During his time in UCD Ryan had become interested in the Irish labour movement, supporting the workers in the 1913 Lock-out, an interest which was to remain with him. During his time in London he became more involved in the theories and work of James Connolly, publishing his first book on Connolly in 1924. He continued to publish books on various aspects of Irish nationalism throughout the following years. These included books on Éamon de Valera, Seán Treacy, and John Devoy and Fenianism. Other areas of interest during this period included the Anti-Partition campaign, the experience of the Irish in London, and the Spanish Civil War.

When the Second World War broke out in 1939, Ryan and his wife Sarah (née Hartley, whom he married in 1933) returned to Ireland. He took up a position as editor of the Torch, a labour periodical. The publication ceased in 1944 however, due to a lack of support for his views from the Labour Party. He and his wife later moved to Swords, County Dublin, where they ran a poultry farm. Desmond Ryan died on 23 December 1964.

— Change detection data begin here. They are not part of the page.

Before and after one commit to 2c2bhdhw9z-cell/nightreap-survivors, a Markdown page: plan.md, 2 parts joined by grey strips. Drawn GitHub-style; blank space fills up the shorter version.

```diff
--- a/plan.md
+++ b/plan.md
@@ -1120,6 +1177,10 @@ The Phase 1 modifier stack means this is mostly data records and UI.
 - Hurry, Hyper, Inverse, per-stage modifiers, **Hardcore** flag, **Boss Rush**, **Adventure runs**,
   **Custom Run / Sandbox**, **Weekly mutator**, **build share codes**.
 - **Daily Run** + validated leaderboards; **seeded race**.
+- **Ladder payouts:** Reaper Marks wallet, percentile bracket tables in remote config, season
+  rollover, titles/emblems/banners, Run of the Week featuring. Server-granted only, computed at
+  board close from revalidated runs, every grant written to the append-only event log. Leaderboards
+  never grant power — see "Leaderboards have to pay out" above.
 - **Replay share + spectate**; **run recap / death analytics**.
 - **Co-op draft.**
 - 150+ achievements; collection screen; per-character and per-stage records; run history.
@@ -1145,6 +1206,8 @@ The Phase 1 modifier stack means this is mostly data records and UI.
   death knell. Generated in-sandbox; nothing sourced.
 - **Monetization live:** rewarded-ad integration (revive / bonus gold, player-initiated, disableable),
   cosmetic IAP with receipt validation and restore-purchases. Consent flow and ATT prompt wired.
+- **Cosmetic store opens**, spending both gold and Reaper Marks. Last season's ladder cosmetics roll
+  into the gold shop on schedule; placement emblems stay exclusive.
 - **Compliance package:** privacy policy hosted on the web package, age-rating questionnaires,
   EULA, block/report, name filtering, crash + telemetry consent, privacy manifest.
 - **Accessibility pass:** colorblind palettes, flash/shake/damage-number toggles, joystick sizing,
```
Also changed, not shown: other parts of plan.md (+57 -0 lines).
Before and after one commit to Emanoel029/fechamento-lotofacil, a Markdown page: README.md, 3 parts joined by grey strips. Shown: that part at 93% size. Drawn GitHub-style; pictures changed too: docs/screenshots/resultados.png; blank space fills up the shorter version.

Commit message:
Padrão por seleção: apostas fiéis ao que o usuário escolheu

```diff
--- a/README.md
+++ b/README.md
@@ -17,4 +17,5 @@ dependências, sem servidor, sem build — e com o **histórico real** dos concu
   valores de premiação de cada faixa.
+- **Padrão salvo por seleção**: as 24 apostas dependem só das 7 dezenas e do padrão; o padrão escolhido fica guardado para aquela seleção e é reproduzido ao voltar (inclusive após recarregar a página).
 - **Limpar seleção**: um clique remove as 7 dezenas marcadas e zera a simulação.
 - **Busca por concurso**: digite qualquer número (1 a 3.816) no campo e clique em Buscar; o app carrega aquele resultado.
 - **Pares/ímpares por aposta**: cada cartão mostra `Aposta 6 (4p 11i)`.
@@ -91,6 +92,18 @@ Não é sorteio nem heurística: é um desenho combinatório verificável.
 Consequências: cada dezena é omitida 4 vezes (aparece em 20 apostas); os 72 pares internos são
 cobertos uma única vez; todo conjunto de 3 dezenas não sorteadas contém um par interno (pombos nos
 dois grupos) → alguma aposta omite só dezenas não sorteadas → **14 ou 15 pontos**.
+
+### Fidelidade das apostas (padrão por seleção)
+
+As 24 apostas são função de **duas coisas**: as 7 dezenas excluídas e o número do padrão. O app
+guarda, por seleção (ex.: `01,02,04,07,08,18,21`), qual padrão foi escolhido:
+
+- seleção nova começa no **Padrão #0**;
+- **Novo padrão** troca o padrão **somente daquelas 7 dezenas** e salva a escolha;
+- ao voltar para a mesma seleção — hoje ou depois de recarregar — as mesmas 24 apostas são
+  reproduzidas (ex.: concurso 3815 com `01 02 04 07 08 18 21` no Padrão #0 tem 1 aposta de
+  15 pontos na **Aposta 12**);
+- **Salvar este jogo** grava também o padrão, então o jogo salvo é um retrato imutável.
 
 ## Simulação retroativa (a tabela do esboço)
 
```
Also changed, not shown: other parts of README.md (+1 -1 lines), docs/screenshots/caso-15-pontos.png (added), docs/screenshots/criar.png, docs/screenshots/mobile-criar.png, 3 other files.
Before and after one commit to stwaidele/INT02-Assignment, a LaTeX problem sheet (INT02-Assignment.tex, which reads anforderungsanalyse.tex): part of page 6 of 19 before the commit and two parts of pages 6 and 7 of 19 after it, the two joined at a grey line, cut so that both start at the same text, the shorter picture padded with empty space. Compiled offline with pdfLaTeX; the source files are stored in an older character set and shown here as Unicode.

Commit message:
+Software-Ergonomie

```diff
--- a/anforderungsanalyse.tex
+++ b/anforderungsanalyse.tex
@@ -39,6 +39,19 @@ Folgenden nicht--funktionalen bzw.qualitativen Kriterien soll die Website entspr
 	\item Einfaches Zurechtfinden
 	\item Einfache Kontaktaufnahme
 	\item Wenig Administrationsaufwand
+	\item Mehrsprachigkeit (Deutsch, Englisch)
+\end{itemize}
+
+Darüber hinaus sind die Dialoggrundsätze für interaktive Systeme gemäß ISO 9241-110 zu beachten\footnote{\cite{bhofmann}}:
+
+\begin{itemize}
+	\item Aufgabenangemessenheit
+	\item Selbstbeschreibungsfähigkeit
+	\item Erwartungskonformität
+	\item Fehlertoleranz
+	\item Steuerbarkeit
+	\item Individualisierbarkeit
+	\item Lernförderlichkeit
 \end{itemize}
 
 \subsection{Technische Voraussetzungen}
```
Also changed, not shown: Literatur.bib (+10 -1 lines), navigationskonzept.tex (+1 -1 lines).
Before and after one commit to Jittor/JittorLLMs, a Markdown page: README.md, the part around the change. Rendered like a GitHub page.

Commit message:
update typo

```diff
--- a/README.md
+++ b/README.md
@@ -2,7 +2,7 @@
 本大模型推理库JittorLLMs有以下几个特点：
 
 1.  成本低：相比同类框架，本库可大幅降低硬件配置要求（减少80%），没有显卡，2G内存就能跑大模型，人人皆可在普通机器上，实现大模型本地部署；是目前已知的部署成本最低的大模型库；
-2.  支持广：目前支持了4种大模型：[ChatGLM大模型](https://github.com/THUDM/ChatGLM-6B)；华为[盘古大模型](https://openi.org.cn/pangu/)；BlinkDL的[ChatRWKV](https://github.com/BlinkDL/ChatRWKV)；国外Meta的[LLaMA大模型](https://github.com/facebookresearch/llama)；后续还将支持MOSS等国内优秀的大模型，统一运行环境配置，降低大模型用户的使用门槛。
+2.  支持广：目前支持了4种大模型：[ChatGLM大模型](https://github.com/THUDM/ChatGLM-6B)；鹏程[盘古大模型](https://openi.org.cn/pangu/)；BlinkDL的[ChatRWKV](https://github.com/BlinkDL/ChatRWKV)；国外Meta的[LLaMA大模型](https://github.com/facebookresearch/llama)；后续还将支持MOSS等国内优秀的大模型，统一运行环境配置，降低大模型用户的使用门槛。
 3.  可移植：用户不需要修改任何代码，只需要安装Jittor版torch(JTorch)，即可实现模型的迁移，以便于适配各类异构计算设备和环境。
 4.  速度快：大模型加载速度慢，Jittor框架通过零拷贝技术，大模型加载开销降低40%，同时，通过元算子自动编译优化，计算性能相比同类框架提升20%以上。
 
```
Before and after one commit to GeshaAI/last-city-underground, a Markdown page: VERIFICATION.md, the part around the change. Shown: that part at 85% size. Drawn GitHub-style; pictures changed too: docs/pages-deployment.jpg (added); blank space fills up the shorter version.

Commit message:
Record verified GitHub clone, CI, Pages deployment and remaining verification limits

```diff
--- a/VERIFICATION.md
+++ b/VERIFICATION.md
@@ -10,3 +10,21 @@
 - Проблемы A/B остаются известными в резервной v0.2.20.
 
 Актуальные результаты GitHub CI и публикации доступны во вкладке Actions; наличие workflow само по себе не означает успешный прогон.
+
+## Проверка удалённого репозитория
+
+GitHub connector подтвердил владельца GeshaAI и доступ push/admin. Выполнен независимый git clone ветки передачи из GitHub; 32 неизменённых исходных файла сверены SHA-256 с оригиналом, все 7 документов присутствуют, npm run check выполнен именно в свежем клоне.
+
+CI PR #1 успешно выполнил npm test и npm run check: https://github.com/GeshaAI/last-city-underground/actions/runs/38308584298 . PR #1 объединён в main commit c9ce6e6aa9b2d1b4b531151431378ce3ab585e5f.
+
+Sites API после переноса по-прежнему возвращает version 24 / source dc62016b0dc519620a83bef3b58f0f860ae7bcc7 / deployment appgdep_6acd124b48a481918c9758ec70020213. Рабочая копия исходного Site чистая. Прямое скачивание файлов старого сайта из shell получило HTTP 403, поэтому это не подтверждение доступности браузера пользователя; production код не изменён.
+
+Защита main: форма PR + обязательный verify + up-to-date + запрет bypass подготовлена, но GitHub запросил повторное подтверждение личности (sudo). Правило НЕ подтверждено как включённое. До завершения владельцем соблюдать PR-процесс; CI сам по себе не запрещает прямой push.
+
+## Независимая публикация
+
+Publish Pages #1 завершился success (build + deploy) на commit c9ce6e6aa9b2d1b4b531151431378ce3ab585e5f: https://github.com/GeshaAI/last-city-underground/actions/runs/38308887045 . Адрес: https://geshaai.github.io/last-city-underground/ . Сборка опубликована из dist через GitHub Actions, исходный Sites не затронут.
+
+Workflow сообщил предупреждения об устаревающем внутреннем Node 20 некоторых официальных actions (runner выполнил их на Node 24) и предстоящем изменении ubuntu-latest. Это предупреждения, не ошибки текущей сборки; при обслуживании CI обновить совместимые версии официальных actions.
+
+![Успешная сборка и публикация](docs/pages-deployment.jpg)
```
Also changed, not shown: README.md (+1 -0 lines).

Archival History

This collection was donated to UCD Archives by Sarah Ryan, his widow, in 1978.

Scope and Content

Extensive general correspondence, encompassing historical, literary, political and personal topics. Listed alphabetically by correspondent or, where appropriate, by subject. Includes both holograph and typescript material.
Professional correspondence with publishers, organisations and periodicals.

Desmond Ryan’s writings, mainly published but including some unpublished material. Includes books, articles and short pieces, lectures, and scripts, as well as working notes.

Personal material relating to Desmond and Sarah Ryan.

  • Access: Available by appointment to holders of a UCD Archives reader's ticket. Produced for consultation in microform. 
  • Language: English, small amount of Irish.
  • Finding aid: Descriptive catalogue